The church was originally located where the entrance porch to the Fortress now stands. The first mention of the church is found in a document of 1185 together with the church of San Martino in Centoripe
When Uguccione Contrari took possession of the fiefdom of Vignola, the church was knocked down to make space for extensions to the Fortress and was rebuilt and extended within the enclosure of Castelnuovo, that is, the residential section included in the new extension of the defensive walls.
In 1680, it was decided that the edifice would be reconstructed because of its poor condition according to the design of master mason, Zaccaria Pellini. However, the decision to retain the old wall of the building was a mistake which created great problems and thwarted the progress of the reconstruction. When the central body of the church was erected, the presbytery and chancel were still incomplete on account of disputes within the parochial community. The completion work recommenced in 1792. On the left side, a sacristy was built beside the presbytery whilst the chancel was made into a rather cramped space behind the main altar.
In 1841, the engineer Cesare Costa, a prominent figure of the architectural culture of Austro-Este, was commissioned to extend the church that had been reduced to a shape of a basilica. The old chancel and the sacristy were then knocked down.
The final intervention came in in 1889 under the direction of the architect, Carlo Barbieri, thanks to whom the façade was completed in classical style with colonnades and Corinthian capitals.
The three-nave interior houses notable paintings such as the Madonna with child and saints, a work by Elisabetta Sirani of Bologna, a follower of Guido Reni, an altarpiece by Francesco Stringa, a piece in the chancel entitled, The Martyrdom of Saints Nazarius and Celsius which is amongst the last works produced by Adeodato Malatesta who was assisted by his son Narciso, as well as a Pietà in gilded bronze by Ivo Soli, a sculptor of the 20th Century and native of Vignola, who became well-known in Milan on account of his statues for Milan Cathedral.
On the left side of the church, crossing Via Fontana, you will see the vertiginous Campanile, which was originally a simple column accessible by way of a ladder made of stone and wood.
It was rebuilt in its current form in 1834, the building project being led by military engineer, Ruggero Bidasio.
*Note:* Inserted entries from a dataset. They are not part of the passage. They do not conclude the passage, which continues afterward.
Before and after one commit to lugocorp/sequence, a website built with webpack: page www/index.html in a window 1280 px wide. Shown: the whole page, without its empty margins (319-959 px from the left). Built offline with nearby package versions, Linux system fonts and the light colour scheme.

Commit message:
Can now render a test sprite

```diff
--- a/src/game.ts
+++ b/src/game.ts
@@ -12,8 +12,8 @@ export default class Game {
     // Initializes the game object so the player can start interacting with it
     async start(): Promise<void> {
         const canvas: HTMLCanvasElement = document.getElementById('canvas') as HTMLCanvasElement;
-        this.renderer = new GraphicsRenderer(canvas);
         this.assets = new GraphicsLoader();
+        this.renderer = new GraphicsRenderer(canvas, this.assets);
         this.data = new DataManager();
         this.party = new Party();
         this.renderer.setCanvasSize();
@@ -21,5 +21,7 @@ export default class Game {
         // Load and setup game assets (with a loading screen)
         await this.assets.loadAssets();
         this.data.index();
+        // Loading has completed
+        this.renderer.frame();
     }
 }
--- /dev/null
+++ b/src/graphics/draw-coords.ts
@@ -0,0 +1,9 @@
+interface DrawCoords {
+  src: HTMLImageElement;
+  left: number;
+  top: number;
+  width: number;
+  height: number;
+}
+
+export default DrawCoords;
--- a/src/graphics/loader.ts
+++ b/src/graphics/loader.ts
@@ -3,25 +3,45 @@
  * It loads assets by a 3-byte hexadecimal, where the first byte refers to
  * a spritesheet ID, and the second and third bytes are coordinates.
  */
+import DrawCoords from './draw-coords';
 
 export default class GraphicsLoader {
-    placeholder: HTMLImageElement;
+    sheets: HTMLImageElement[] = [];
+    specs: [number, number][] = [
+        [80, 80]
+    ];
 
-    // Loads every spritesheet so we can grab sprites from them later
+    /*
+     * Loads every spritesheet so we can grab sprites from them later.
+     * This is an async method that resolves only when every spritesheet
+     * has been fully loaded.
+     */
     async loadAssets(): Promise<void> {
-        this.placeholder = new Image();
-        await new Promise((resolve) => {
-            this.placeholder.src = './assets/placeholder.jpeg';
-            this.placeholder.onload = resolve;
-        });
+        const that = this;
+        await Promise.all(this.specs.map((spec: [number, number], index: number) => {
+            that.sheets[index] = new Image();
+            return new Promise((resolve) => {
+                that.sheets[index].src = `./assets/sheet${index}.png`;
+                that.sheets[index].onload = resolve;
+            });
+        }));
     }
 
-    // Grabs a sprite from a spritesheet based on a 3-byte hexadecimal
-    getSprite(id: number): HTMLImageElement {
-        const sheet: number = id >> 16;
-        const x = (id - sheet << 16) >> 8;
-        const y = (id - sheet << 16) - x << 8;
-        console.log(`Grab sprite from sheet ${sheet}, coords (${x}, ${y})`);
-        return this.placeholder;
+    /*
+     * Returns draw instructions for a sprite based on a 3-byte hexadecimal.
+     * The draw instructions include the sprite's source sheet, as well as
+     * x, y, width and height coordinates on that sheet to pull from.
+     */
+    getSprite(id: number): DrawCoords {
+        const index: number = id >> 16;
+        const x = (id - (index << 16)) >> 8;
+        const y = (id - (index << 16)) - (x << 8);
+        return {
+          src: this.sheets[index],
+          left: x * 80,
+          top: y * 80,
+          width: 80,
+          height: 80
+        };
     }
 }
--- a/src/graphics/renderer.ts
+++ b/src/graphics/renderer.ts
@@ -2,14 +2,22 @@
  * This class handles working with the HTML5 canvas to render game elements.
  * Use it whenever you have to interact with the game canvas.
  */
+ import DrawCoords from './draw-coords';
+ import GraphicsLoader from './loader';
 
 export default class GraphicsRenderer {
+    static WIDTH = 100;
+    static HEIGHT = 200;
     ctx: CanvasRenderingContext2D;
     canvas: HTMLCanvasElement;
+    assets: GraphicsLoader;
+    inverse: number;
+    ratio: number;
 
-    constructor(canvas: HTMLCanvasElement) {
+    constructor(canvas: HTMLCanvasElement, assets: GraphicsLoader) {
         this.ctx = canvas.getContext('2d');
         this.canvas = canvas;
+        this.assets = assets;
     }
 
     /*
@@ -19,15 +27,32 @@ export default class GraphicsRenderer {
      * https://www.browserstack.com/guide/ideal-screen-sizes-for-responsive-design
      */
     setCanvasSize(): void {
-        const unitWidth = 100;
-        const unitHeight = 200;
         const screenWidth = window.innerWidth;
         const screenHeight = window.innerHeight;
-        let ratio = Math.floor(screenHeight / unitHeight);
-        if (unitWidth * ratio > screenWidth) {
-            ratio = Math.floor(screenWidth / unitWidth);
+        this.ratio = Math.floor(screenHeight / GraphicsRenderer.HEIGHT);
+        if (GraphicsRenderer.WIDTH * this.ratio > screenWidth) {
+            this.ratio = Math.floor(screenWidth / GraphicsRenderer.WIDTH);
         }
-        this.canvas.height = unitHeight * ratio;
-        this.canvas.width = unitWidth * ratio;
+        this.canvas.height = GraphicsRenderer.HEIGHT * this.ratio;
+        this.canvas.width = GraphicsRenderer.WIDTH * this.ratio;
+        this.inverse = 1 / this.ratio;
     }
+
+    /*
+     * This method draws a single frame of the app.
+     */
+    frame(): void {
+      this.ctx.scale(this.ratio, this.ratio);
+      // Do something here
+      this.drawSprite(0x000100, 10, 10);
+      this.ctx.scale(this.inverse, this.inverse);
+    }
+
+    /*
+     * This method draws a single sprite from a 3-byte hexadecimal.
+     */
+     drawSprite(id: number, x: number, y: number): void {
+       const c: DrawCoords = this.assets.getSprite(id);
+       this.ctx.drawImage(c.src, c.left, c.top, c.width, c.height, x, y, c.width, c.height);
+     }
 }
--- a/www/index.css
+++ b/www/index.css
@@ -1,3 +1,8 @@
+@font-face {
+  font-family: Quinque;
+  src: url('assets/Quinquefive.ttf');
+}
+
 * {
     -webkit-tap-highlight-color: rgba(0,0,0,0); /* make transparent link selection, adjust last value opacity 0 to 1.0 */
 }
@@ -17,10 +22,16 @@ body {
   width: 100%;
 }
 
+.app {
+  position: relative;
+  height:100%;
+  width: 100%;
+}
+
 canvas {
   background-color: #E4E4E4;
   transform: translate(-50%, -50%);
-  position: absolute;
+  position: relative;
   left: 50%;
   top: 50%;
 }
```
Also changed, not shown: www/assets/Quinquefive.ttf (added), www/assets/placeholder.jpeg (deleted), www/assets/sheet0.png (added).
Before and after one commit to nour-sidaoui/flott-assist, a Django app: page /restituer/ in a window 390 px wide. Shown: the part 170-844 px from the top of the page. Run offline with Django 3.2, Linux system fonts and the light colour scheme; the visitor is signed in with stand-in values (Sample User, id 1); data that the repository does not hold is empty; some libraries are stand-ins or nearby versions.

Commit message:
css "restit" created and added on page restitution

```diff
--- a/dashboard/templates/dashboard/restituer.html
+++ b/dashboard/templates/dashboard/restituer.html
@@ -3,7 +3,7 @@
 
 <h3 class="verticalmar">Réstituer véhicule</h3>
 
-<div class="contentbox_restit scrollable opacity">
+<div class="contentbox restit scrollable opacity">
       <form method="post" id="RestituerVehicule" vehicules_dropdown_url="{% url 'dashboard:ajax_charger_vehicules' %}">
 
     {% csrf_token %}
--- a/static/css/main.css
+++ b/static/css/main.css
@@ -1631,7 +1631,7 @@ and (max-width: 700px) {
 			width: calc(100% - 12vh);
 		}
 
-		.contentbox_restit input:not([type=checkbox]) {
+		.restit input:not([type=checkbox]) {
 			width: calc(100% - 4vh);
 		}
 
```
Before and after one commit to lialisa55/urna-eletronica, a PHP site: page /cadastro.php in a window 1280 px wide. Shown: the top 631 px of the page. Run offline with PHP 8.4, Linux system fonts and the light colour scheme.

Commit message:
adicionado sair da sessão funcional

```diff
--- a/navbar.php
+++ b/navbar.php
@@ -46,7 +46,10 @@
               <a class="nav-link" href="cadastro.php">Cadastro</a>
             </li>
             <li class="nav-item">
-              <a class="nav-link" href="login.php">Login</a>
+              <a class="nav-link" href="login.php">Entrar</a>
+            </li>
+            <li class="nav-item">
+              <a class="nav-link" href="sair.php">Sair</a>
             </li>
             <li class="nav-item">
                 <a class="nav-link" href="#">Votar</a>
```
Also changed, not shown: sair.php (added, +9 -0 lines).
However, the reconstruction work was interrupted due to lack of funding and reassumed as late as 1890 under the supervision of Carlo Barbieri who gave the pinnacle its current appearance, echoing that of the façade.
The bells were remade in 1875 by De Poli of Vittorio Veneto and tuned starting from the highest to the lowest notes in SOL, LA, RE, SI.
At the base of the Campanile, it is possible to see graffiti engraved by soldiers who were hospitalised in the nearby military hospital during the First World War.